_Supplied data_

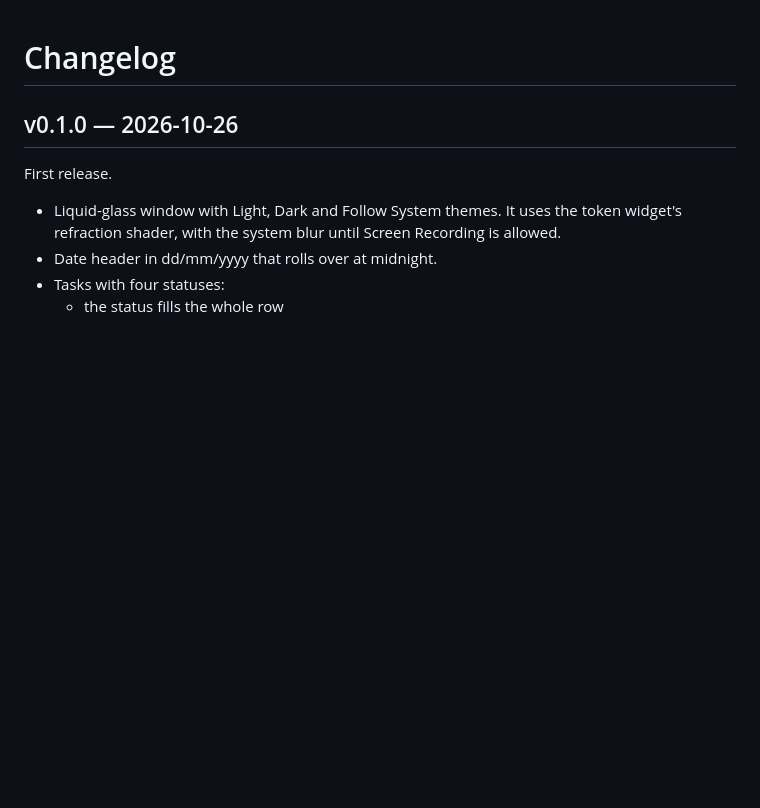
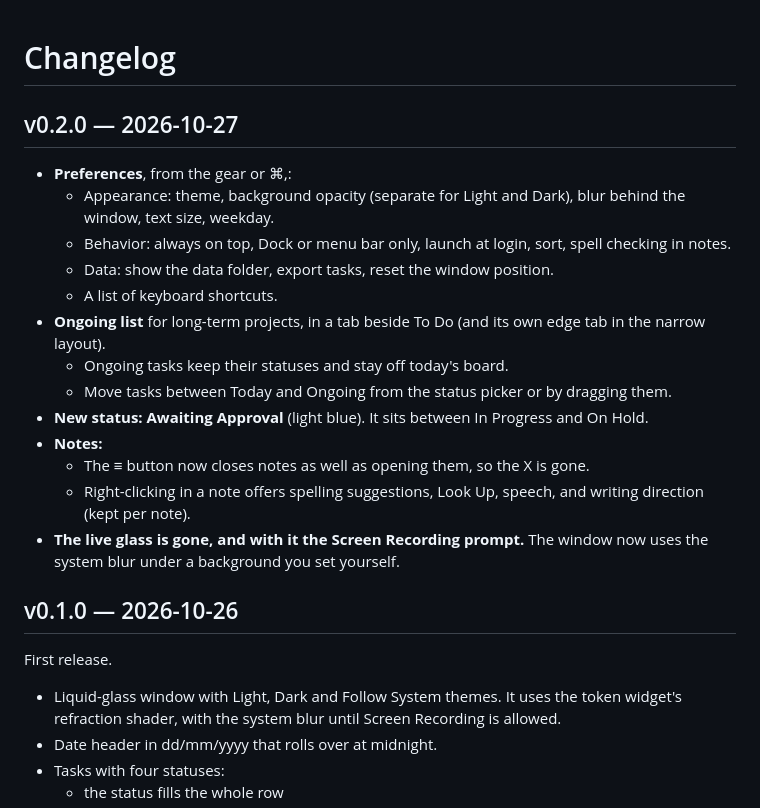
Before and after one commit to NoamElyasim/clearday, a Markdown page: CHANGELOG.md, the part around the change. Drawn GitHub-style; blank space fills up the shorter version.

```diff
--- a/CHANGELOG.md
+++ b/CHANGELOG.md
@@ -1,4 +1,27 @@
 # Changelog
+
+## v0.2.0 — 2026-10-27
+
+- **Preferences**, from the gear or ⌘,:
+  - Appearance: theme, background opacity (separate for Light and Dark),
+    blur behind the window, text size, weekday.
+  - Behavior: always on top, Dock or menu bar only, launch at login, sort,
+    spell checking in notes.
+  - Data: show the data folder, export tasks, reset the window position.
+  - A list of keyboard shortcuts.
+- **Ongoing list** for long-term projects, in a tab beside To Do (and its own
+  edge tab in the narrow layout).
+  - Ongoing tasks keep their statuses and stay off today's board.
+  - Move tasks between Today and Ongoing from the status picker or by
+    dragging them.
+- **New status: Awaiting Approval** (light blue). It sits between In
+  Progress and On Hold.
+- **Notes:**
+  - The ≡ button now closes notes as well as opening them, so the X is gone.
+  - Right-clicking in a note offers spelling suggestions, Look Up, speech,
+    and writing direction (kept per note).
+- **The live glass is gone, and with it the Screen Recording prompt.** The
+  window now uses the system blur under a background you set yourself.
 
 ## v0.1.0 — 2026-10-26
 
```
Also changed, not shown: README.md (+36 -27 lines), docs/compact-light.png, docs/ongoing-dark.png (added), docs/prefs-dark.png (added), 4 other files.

==

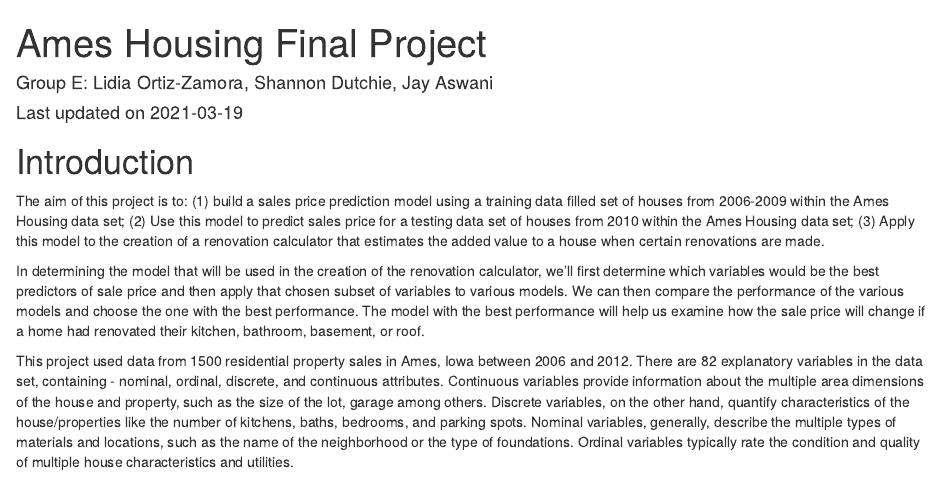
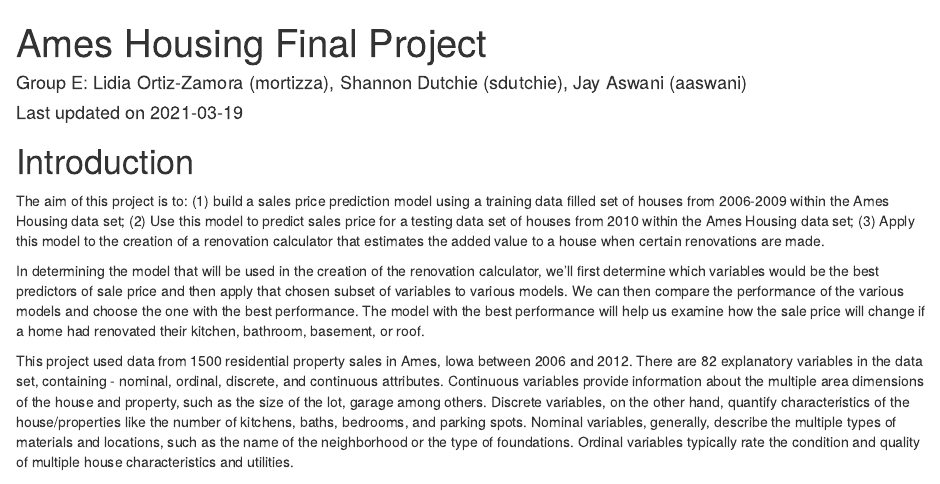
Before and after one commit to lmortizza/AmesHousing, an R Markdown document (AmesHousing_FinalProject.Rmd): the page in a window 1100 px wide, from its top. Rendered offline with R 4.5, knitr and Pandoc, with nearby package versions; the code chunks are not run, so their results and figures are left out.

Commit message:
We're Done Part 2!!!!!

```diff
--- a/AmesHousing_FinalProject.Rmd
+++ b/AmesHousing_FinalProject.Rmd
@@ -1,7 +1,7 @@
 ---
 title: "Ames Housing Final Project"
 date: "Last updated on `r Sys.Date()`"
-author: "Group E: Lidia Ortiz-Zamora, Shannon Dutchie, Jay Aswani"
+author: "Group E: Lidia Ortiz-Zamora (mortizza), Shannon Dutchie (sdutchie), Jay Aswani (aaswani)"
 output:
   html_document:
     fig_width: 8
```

==

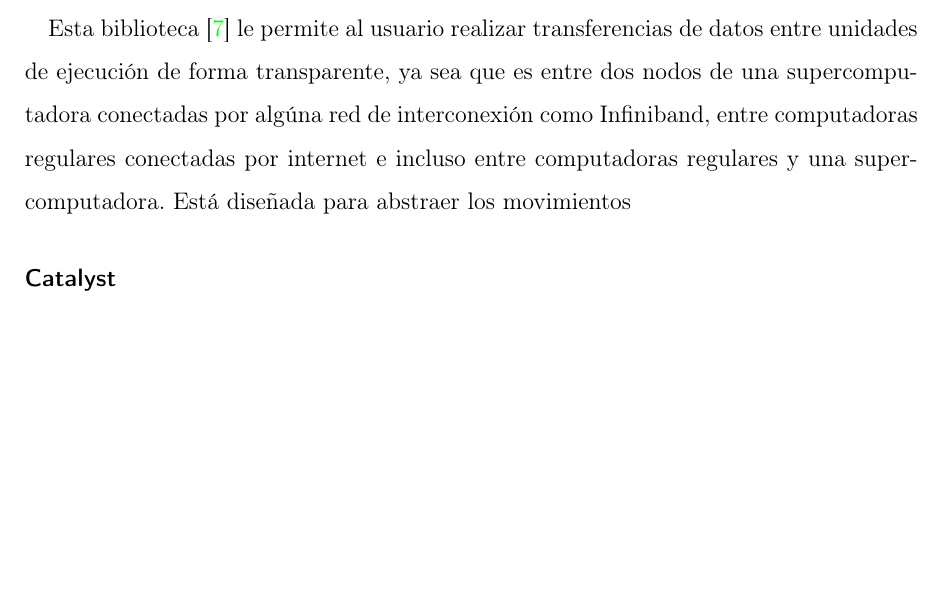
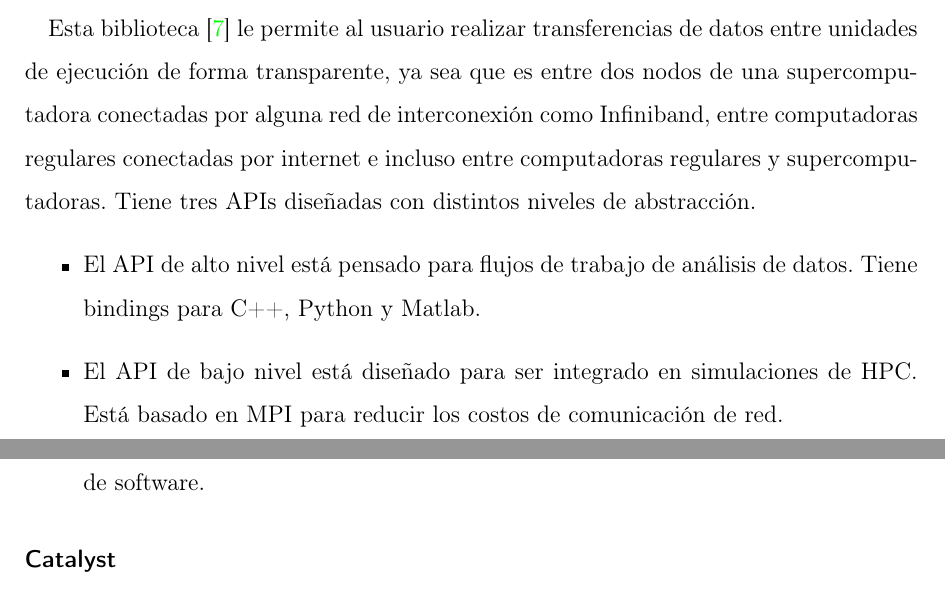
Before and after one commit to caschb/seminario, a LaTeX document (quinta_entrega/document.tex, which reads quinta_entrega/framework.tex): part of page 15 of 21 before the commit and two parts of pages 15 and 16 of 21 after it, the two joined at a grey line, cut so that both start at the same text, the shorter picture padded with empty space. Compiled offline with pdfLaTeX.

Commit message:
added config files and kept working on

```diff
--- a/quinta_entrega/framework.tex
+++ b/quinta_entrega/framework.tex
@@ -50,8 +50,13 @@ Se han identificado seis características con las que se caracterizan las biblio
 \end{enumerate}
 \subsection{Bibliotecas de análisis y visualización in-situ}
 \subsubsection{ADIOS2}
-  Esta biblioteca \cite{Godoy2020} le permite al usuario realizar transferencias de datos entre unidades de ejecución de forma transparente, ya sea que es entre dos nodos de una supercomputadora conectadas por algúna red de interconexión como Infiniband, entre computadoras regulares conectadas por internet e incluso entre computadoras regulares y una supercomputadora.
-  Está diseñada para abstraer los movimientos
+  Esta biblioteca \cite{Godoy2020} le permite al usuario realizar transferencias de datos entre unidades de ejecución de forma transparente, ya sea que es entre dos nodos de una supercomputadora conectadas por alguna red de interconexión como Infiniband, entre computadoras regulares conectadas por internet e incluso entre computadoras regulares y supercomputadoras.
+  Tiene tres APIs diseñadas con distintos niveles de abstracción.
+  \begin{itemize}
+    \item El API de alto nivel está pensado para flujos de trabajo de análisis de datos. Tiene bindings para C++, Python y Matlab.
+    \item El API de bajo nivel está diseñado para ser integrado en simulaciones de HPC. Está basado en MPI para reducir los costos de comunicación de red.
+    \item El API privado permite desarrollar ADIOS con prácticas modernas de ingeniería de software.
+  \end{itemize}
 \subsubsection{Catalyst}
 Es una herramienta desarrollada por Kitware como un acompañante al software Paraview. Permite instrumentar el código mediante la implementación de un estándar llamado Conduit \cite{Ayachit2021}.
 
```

_Your goal_
Scan the preceding listing for the string "from" and copy every line where it occurs.

_Task result_
+- **Preferences**, from the gear or ⌘,:
+  - Move tasks between Today and Ongoing from the status picker or by
Before and after one commit to lmortizza/AmesHousing, an R Markdown document (AmesHousing_FinalProject.Rmd): the page in a window 1100 px wide, from its top. Rendered offline with R 4.5, knitr and Pandoc, with nearby package versions; the code chunks are not run, so their results and figures are left out.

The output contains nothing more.